_Data extracts:_
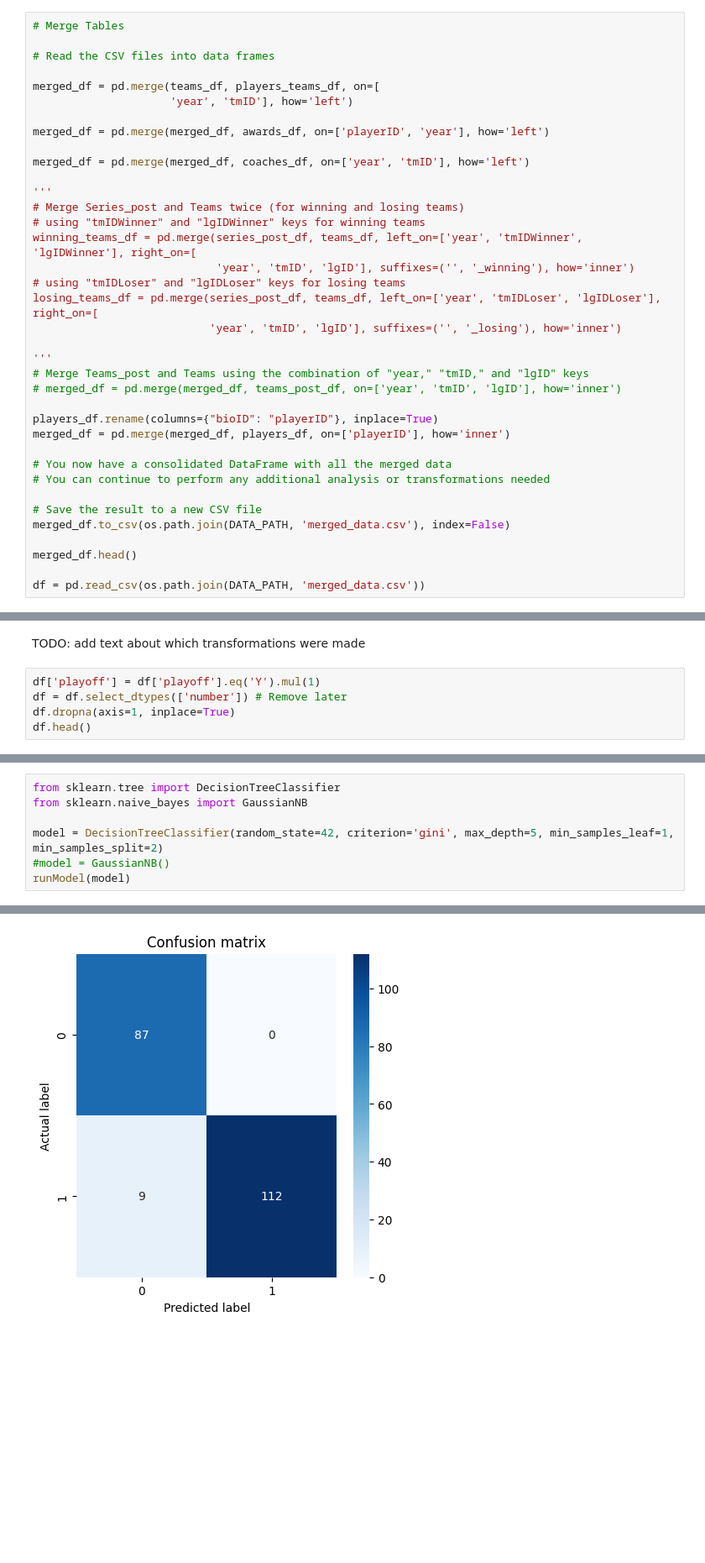
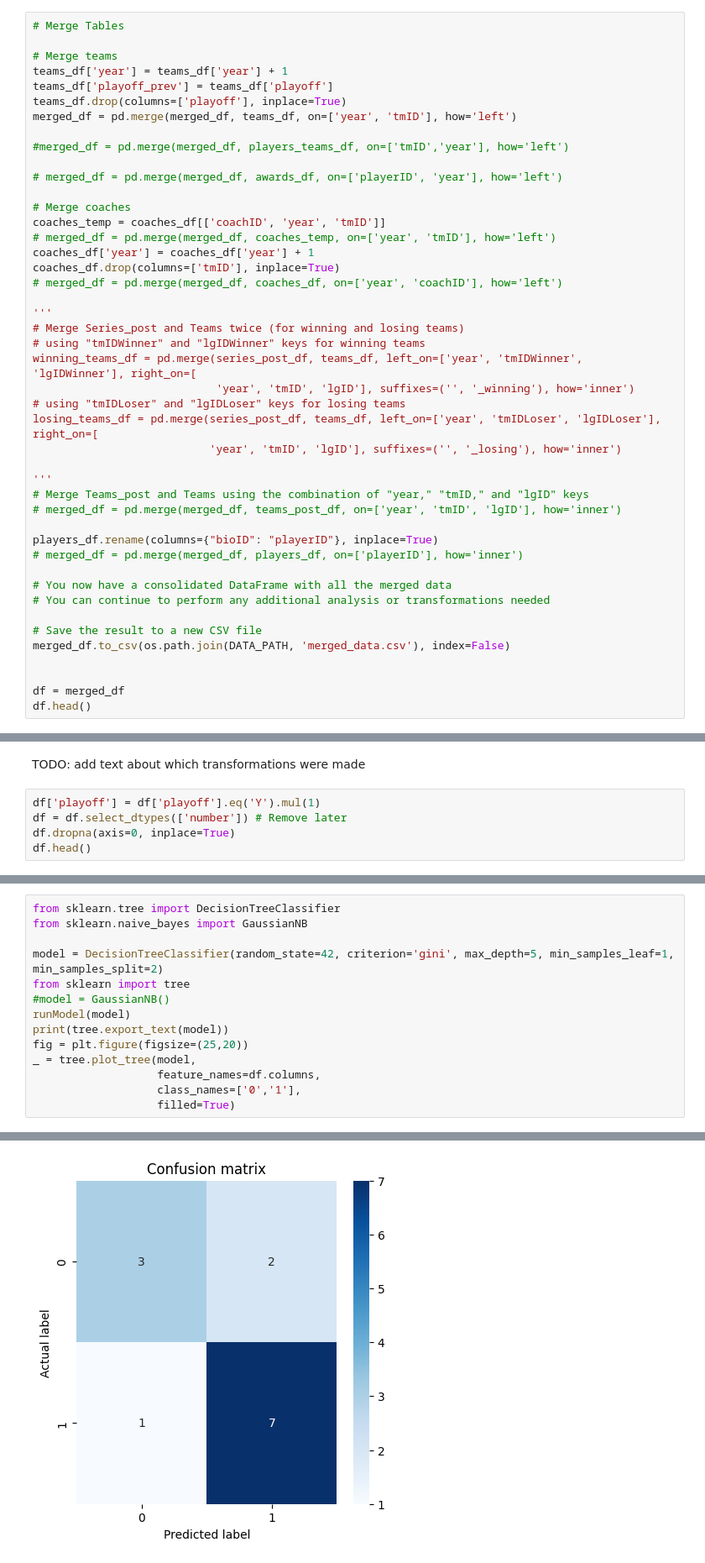
Before and after one commit to MartimHenriques/feup-machine-learning, a Jupyter notebook: src/pipeline.ipynb, the cells around one changed output, grey strips where cells are left out. Shown at 84% size. Cells and saved outputs as stored; diff of their text form; blank space fills up the shorter version.

Commit message:
Merge dfs using previous year data

```diff
--- a/src/pipeline.ipynb
+++ b/src/pipeline.ipynb
@@ -75,14 +97,22 @@ teams_df.drop(columns=['franchID', 'lgID', 'divID', 'rank', 'seeded', 'name', "t
 # %%
 # Merge Tables
 
-# Read the CSV files into data frames
+# Merge teams
+teams_df['year'] = teams_df['year'] + 1
+teams_df['playoff_prev'] = teams_df['playoff']
+teams_df.drop(columns=['playoff'], inplace=True)
+merged_df = pd.merge(merged_df, teams_df, on=['year', 'tmID'], how='left')
 
-merged_df = pd.merge(teams_df, players_teams_df, on=[
-                     'year', 'tmID'], how='left')
+#merged_df = pd.merge(merged_df, players_teams_df, on=['tmID','year'], how='left')
 
-merged_df = pd.merge(merged_df, awards_df, on=['playerID', 'year'], how='left')
+# merged_df = pd.merge(merged_df, awards_df, on=['playerID', 'year'], how='left')
 
-merged_df = pd.merge(merged_df, coaches_df, on=['year', 'tmID'], how='left')
+# Merge coaches
+coaches_temp = coaches_df[['coachID', 'year', 'tmID']]
+# merged_df = pd.merge(merged_df, coaches_temp, on=['year', 'tmID'], how='left')
+coaches_df['year'] = coaches_df['year'] + 1
+coaches_df.drop(columns=['tmID'], inplace=True)
+# merged_df = pd.merge(merged_df, coaches_df, on=['year', 'coachID'], how='left')
 
 '''
 # Merge Series_post and Teams twice (for winning and losing teams)
@@ -98,7 +128,7 @@ losing_teams_df = pd.merge(series_post_df, teams_df, left_on=['year', 'tmIDLoser
 # merged_df = pd.merge(merged_df, teams_post_df, on=['year', 'tmID', 'lgID'], how='inner')
 
 players_df.rename(columns={"bioID": "playerID"}, inplace=True)
-merged_df = pd.merge(merged_df, players_df, on=['playerID'], how='inner')
+# merged_df = pd.merge(merged_df, players_df, on=['playerID'], how='inner')
 
 # You now have a consolidated DataFrame with all the merged data
 # You can continue to perform any additional analysis or transformations needed
@@ -106,6 +136,6 @@ merged_df = pd.merge(merged_df, players_df, on=['playerID'], how='inner')
 # Save the result to a new CSV file
 merged_df.to_csv(os.path.join(DATA_PATH, 'merged_data.csv'), index=False)
 
-merged_df.head()
 
-df = pd.read_csv(os.path.join(DATA_PATH, 'merged_data.csv'))
+df = merged_df
+df.head()
@@ -114,6 +152,6 @@ TODO: add text about which transformations were made
 # %%
 df['playoff'] = df['playoff'].eq('Y').mul(1)
 df = df.select_dtypes(['number']) # Remove later
-df.dropna(axis=1, inplace=True)
+df.dropna(axis=0, inplace=True)
 df.head()
 # %% [output]
@@ -182,6 +220,13 @@ from sklearn.tree import DecisionTreeClassifier
 from sklearn.naive_bayes import GaussianNB
 
 model = DecisionTreeClassifier(random_state=42, criterion='gini', max_depth=5, min_samples_leaf=1, min_samples_split=2)
+from sklearn import tree
 #model = GaussianNB()
 runModel(model)
+print(tree.export_text(model))
+fig = plt.figure(figsize=(25,20))
+_ = tree.plot_tree(model,
+                   feature_names=df.columns,
+                   class_names=['0','1'],
+                   filled=True)
 # %% [output]
@@ -192 +237 @@ F1-measure: 96.14%
-[figure, old version]
+[figure, new version]
```
Also changed, not shown: parts of 4 cells of this notebook, 1 other file.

_Action item:_ Copy out each line of the data that has the word "from" in it.

_Result:_
@@ -182,6 +220,13 @@ from sklearn.tree import DecisionTreeClassifier
 from sklearn.naive_bayes import GaussianNB
+from sklearn import tree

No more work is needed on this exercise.